This book is more than 200 pages long and is divided into thirteen chapters. The author begins with the first principles of descriptive geometry (1), after which there is a chapter that deals with the projections of lines and planes in different angles (2). After that there is a discussion of lines and tangents (3). This is followed by a chapter that deals with curved surfaces and the projection of such surfaces as well as curved lines (4), and then tangents to single-curved surfaces (5) and surfaces of revolution (6). This is followed by a chapter that looks at the intersection of curved surfaces and planes, the tangent lines to these curves of intersection, and the development of surfaces on planes (7) as well as a discussion of the intersection of curved surfaces with other surfaces of their kind (8). The rest of the book is mainly focused on various practical problems related to aspects already discussed (9) as well as the construction of spherical triangles (10), fundamental principles related to spherical projections (11), as well as a chapter on orthographic projection (12) as well as stereographic projection (13), with a closing complement on warped surfaces.

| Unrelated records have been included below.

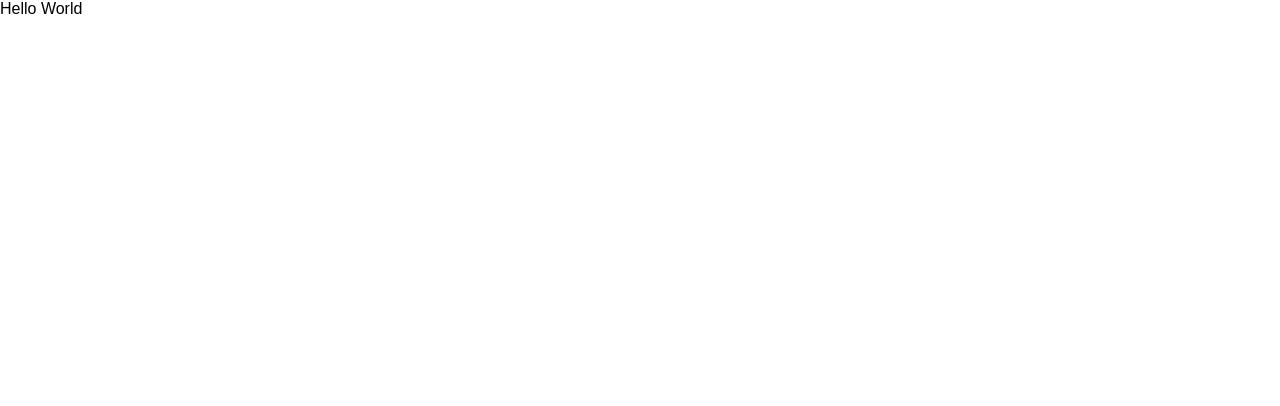
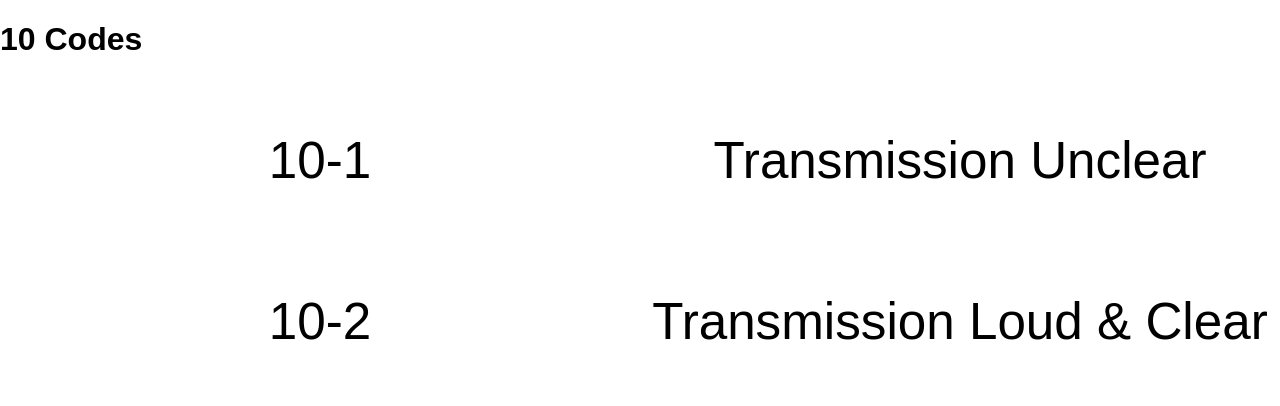
Before and after one commit to orangesheet/orangesheet.github.io, a plain HTML site: page codes.html in a window 1280 px wide. Drawn offline with Linux system fonts and the light colour scheme.

Commit message:
Started code list

```diff
--- a/codes.html
+++ b/codes.html
@@ -8,7 +8,16 @@
 
     <div id="page">
 
-		Hello World
+		<h1>10 Codes</h1>
+
+		<div class="pure-g">
+            <div class="pure-u-1-2"><p>10-1</p></div>
+            <div class="pure-u-1-2"><p>Transmission Unclear</p></div>
+        </div>
+		<div class="pure-g">
+            <div class="pure-u-1-2"><p>10-2</p></div>
+            <div class="pure-u-1-2"><p>Transmission Loud & Clear</p></div>
+        </div>
 
 	</div>
 
```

It is difficult to understand why it is that a book like this on descriptive geometry would have to offer for itself anyway. Admittedly, the importance of descriptive geometry in providing encouragement on the development of projective geometry and on areas of drafting and architectural drawing is considerable. Unfortunately, those aspects of descriptive geometry that are the most relevant are those which look at the principles by which one can draw a three dimensional figure as a two dimensional figure, and in general the field is no longer an active one because of advances in contemporary computational power, by which three-dimensional figures can be drawn and manipulated and designed in three dimensions. The fact that this book is obsolete certainly does considerably detract from the pleasure of reading it, but the fact that the field of descriptive geometry is so interconnected with figures and solids and this book is remarkably deficient in figures does not make for the easiest book to appreciate, although it must be admitted that this book does offer some application to interesting fields of geometry, that can be better appreciated in better books.